Raising “Free Range” Kids in Germany

I’m concluding my Christmas holidays now here in America, so it’s natural for me to once again think about how different my life would be if I were living in America instead of in Germany, especially as a mother.

Despite all my good intentions to not shop as much and my otherwise disciplined nature about spending money, I’ve continued the shopping spree which I had started on my last visit last October/November. All of these pre-Christmas, thanks to the economy, and of course post-Christmas sales have been too difficult for me to resist. Along with stocking up for Christmas presents for next year, I’ve been noticing what sort of toys are out on the market for children. My husband and I made a quick stop into Pottery Barn Kids when I first saw “Melissa and Doug” toys. I had previously read references to this brand on several parenting related web forums and sites. They were obviously regarded as nice, so I checked them out of curiosity. Maybe they would make a nice gift for one of our friends back in Germany.

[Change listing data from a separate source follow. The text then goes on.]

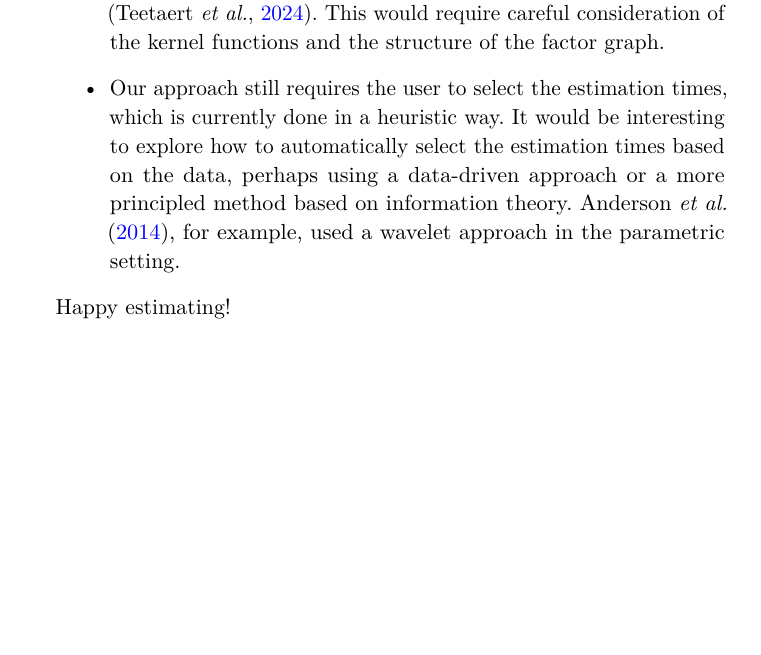
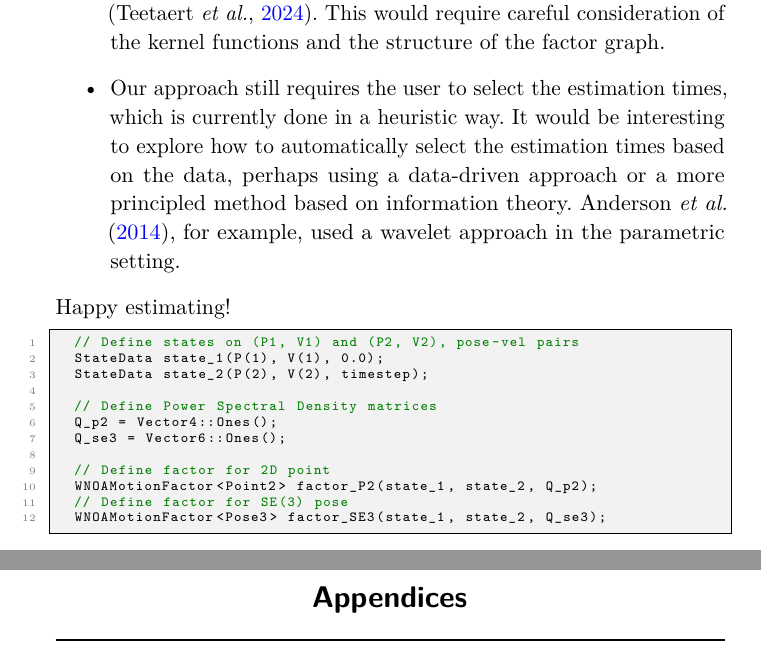
Before and after one commit to utiasASRL/2025-fnt-ctfg, a LaTeX thesis (latex/main.tex): part of page 63 of 69 before the commit and two parts of pages 81 and 82 of 88 after it, the two joined at a grey line, cut so that both start at the same text, the shorter picture padded with empty space. Compiled offline with pdfLaTeX; a LaTeX package or settings file that is missing is left out.

```diff
--- a/latex/main.tex
+++ b/latex/main.tex
@@ -144,19 +144,33 @@
 
 \end{abstract}
 
-
 \input{chap1}
 \input{chap2}
 \input{chap3}
 \input{chap4}
 \input{chap5}
-%\input{chap6}
+\input{chap6}
 \input{chap7}
+
+\begin{lstlisting}[style=C++Style]
+  // Define states on (P1, V1) and (P2, V2), pose-vel pairs
+  StateData state_1(P(1), V(1), 0.0);
+  StateData state_2(P(2), V(2), timestep);
+
+  // Define Power Spectral Density matrices
+  Q_p2 = Vector4::Ones();
+  Q_se3 = Vector6::Ones();
+
+  // Define factor for 2D point
+  WNOAMotionFactor<Point2> factor_P2(state_1, state_2, Q_p2);
+  // Define factor for SE(3) pose
+  WNOAMotionFactor<Pose3> factor_SE3(state_1, state_2, Q_se3);
+\end{lstlisting}
 
 %BACKMATTER SEE DOCUMENTATION
 \backmatter  % references, restarts sample
 
-%\chapter{Appendices}
+\chapter{Appendices}
 
 \printbibliography
 
```
Also changed, not shown: latex/main.tex (20 more changed lines), 2 other files.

I saw wooden puzzles, a set of wooden food that you could cut with a wooden knife and cutting board, wooden block sets and other wooden and cloth toys. They were certainly nice, especially when compared to the piles of plastic toys which were largely battery operated filling rows of toy bins in my American nephews’ house. In contrast, I realized that we had most of these toys back home and that they were in fact considered “normal” in Germany: Haba, Selecta, even Aldi and Lidl had their own “Made in Germany” brand of wooden toys.

In addition to playing with toys made with more synthetic materials, I also realized that my children were getting less fresh air in America. The reason has been discussed ad nauseum; Americans drive far more. While every situation is of course different, the majority of Americans are dependent on cars to get from point A to point B, such as my (American) family. Furthermore, there aren’t sidewalks in the new development they live in now. I take my girls for walks, and we walk on the streets, which are luckily more like private driveways, but it’s discomforting nonetheless when you are trying to teach your kids about road safety. Plus we have to drive to the nearest playground.

In our small town in Germany, we are able to walk to the city center and walk to our playgrounds. My husband and I have chosen to send our daughters to a Kindergarten with a Krippe (day care/nursery) which is a 20-minute walk away (though I admit we often drive there so that my husband can bring them on his way to work and to accommodate tight nap horizons). There are though three other kindergartens in our neighborhood within a five-minute walk. Of course this is not a possibility everywhere in Germany, but it’s also not unusual for children to walk by themselves to school including to Kindergarten from age six onwards.

These comparisons reminded me of Lenore Skenazy’s book, Free-Range Kids: Giving Our Children the Freedom We Had Without Going Nuts with Worry, which makes the case to encourage your (American) kids to be more independent by doing things such as walk to school by themselves. The book and its discussion made me relieved that this was pretty irrelevant where we live. Despite the challenges of living in Germany, far from home, I am grateful that my kids have escaped the hold of Disney, get to effortlessly play outside daily and can walk to school and Kindi all by themselves without much debate, fuss or effort. We can focus on so many other nicer things in our lives, such as where to go for the next Ferien (school holiday)!